I'm not sure that I buy that most of us collaborate very much on Facebook. We share; we riff; we entertain; we stay in touch. Sure, Facebook makes it easier to share information than many corporate software systems do (and at most companies, we all deal with too many systems, each with their own quirks and security.)
But Facebook certainly has not won accolades from its user base for its last few rounds of interface tweaks, nor for its continued fiddling with security settings. Unlike Google tools, Facebook hasn't become a widely-used part of the corporate workday. Yet it is our continued willingness to share via Facebook and its rivals that is creating a mountain of data for businesses to analyze.
Big data captures the imagination of IT people because it helps them achieve the holy grail: Generate actionable data quickly to help the business make better decisions, innovate, and increase revenue.
But big, as it turns out, is just the start of the big data conversation. As InformationWeek's Doug Henschen reports, variety, velocity, and volume are the hallmarks of the big data era. It's not just about how big your big data store is. Check out the expert advice he shares on compressing the data, sharing the results, dealing with new types of data (including all that social media data,) and more.
The more velocity we have access to, the more we want, as business people--and as consumers. Think about it: Don't you expect your customer service requests to be acted upon more quickly now? Don't you expect your loyalty rewards benefits to kick in faster than ever?
I signed up for a hotel rewards program over the weekend and was shocked they didn't instantly send me a discount offer of some kind. "Didn't their database kick that out yet?" I couldn't help thinking. After all, I now get instant alerts on my iPhone when a favorite store is offering a one-afternoon discount. Data analysis speed.

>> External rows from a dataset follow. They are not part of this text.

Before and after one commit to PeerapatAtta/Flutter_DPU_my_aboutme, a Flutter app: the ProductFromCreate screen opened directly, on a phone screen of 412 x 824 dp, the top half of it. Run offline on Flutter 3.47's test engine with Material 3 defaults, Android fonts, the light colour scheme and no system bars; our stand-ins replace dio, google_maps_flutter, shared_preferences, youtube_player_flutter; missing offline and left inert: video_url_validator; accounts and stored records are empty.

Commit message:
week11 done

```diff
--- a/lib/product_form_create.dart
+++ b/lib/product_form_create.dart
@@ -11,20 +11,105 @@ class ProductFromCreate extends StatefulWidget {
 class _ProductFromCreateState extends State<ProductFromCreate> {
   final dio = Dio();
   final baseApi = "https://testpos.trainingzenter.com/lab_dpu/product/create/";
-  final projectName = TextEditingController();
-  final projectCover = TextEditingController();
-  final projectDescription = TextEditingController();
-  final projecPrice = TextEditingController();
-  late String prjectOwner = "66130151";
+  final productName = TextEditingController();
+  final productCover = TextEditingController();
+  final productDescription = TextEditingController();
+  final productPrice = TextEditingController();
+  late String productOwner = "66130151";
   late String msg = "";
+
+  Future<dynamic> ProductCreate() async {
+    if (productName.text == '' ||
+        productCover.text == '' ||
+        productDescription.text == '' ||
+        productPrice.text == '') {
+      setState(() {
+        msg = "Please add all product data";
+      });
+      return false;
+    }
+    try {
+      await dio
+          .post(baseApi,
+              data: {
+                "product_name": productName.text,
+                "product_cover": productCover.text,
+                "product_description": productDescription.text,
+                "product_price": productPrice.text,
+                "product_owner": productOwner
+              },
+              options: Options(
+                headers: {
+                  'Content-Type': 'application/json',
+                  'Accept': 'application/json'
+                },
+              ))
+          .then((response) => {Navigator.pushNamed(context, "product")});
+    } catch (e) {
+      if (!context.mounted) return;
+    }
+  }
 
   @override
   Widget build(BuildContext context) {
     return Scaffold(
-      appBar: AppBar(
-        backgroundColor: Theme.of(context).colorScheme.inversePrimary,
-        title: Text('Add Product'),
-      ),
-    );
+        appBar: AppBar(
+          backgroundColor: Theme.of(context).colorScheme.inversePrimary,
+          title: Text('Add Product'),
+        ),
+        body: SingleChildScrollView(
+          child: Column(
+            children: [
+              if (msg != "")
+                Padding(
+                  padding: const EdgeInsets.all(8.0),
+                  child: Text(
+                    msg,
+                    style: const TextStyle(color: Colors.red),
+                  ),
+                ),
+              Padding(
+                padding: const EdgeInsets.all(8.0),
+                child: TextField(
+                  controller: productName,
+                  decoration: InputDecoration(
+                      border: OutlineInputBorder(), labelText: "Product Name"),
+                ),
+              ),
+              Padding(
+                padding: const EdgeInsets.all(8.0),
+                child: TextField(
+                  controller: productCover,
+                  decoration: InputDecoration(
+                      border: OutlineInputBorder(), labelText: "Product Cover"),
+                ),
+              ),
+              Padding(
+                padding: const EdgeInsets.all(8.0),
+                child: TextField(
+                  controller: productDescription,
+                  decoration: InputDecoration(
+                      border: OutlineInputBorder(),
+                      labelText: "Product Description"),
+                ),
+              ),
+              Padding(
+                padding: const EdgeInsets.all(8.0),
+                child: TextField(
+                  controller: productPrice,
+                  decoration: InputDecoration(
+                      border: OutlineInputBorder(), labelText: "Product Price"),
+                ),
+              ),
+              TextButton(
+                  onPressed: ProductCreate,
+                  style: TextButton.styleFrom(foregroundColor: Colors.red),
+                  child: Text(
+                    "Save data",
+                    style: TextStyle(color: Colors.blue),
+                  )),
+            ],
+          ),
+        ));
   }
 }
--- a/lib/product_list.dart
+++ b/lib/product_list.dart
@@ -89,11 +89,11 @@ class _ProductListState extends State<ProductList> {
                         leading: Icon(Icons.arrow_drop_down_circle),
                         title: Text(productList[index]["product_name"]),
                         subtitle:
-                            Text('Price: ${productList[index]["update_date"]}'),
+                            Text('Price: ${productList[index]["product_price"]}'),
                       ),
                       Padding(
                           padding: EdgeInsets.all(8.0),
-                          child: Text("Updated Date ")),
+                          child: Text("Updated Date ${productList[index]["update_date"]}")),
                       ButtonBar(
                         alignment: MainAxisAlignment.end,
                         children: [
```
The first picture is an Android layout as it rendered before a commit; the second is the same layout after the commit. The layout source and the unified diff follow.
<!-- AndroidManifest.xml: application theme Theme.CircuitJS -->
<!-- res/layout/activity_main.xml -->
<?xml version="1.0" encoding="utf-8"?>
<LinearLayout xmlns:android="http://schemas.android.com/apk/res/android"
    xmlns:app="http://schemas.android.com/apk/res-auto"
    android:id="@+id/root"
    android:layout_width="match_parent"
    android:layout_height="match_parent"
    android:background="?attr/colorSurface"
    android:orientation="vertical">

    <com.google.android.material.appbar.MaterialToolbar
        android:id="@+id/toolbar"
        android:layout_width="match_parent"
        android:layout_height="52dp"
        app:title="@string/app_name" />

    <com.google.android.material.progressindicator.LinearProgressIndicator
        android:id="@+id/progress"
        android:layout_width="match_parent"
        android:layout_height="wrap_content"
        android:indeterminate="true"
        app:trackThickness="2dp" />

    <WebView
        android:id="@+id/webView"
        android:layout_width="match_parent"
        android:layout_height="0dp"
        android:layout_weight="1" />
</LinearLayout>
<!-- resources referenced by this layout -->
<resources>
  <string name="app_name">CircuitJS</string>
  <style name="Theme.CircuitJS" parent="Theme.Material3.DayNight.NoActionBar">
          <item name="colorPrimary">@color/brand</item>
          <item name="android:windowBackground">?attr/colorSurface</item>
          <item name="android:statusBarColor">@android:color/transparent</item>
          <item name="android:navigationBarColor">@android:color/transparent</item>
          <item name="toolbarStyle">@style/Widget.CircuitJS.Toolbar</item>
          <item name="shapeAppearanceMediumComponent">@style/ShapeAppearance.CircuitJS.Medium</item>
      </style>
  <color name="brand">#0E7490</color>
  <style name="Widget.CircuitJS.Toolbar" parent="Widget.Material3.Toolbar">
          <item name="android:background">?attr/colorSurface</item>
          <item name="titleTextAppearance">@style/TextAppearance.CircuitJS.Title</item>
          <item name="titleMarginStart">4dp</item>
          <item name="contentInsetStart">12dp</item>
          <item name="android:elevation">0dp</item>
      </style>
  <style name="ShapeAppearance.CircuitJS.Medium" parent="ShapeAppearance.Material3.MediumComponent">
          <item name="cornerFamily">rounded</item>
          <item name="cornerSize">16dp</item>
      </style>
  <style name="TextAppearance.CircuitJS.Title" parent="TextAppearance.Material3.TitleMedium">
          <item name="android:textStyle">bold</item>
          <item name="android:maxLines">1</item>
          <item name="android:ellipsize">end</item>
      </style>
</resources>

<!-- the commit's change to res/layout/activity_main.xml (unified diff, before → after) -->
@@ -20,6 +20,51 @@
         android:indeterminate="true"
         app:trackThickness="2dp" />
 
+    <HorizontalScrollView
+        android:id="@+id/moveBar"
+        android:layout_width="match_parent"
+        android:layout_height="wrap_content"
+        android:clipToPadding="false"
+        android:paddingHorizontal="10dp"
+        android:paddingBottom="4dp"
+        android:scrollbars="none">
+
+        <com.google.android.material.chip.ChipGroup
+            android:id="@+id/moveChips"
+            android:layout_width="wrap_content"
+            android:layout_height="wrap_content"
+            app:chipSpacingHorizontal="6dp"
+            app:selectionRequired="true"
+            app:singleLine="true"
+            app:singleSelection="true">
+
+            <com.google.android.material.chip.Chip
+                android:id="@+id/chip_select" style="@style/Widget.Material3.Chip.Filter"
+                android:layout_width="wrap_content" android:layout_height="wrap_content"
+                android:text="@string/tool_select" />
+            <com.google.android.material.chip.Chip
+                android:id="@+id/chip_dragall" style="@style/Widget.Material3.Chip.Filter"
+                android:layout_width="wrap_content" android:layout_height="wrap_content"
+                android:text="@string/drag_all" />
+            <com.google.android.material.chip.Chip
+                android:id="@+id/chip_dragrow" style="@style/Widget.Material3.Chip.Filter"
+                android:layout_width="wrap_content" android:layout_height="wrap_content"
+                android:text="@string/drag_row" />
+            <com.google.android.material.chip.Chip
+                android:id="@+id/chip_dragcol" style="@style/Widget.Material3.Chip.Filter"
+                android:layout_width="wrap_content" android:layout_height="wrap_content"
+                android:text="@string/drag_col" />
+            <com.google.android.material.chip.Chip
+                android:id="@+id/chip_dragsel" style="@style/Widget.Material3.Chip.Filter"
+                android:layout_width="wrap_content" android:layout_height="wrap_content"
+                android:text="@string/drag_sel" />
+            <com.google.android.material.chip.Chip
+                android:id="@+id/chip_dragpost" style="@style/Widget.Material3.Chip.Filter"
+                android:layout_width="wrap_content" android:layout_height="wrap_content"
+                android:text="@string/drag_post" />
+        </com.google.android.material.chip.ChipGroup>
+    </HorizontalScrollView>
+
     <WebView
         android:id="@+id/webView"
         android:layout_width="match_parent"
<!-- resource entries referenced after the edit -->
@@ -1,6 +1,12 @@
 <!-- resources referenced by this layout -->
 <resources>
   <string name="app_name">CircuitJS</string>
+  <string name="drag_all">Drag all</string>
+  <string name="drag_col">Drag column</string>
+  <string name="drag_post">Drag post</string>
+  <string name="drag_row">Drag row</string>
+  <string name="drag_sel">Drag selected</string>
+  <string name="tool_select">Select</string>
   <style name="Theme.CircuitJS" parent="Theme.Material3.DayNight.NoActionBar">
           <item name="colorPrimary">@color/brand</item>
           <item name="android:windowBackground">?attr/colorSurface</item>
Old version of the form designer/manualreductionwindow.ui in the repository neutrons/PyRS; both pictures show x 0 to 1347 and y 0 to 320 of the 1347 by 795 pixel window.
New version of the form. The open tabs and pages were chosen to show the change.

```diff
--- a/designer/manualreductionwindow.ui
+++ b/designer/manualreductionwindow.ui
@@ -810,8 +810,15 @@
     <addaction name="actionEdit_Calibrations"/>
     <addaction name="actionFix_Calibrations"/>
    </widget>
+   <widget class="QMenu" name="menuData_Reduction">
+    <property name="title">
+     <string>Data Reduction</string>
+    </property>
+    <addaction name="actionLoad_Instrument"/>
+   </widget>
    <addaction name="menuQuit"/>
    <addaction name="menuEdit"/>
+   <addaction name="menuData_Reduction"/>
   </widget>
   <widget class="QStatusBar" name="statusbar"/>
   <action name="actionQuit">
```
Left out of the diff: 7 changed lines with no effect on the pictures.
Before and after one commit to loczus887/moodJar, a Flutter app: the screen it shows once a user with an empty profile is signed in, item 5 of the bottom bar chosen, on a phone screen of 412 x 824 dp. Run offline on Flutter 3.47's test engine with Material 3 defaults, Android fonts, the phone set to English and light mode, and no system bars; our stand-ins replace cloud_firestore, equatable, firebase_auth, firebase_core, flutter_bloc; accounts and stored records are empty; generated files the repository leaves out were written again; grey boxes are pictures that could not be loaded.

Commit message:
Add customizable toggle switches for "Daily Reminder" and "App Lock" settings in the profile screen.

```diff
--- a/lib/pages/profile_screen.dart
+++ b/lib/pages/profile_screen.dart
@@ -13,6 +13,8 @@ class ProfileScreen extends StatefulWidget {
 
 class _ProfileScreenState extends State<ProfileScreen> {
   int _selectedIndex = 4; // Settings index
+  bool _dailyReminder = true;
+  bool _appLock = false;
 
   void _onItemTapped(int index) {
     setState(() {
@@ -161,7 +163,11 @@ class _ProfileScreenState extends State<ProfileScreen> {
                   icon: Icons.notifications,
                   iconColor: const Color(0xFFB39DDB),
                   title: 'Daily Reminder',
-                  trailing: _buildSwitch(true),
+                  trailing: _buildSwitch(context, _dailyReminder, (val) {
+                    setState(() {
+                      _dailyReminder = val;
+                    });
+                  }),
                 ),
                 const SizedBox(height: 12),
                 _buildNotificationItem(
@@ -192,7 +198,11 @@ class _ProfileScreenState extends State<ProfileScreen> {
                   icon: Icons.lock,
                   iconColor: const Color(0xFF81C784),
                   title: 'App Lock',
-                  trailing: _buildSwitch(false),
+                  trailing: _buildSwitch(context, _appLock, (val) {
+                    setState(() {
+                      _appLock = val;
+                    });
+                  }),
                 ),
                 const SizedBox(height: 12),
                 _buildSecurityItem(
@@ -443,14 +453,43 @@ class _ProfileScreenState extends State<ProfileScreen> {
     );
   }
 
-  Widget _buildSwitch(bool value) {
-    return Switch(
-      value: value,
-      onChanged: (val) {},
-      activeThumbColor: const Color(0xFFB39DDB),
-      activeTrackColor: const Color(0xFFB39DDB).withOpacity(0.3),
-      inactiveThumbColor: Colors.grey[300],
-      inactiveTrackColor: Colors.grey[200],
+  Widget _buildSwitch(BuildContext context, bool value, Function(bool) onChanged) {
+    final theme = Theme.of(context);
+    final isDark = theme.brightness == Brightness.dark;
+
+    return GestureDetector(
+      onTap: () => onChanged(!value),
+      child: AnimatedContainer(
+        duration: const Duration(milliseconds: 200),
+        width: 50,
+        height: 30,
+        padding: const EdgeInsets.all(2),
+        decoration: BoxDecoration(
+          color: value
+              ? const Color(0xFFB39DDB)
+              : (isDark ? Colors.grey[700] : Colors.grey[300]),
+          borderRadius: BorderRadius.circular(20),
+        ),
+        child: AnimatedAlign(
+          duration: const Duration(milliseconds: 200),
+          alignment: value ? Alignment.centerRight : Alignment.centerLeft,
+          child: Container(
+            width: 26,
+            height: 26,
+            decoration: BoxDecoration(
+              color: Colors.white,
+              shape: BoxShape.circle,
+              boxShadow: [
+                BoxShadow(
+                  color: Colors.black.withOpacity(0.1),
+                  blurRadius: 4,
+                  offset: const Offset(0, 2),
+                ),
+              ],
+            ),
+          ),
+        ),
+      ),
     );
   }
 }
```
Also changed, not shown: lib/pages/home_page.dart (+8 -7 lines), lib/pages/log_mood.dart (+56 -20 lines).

Your business team will never be sated, because your customers never will be.
InformationWeek Tech Digest, Nov. 10, 2014Just 30% of respondents to our new survey say their companies are very or extremely effective at identifying critical data and analyzing it to make decisions, down from 42% in 2013. What gives?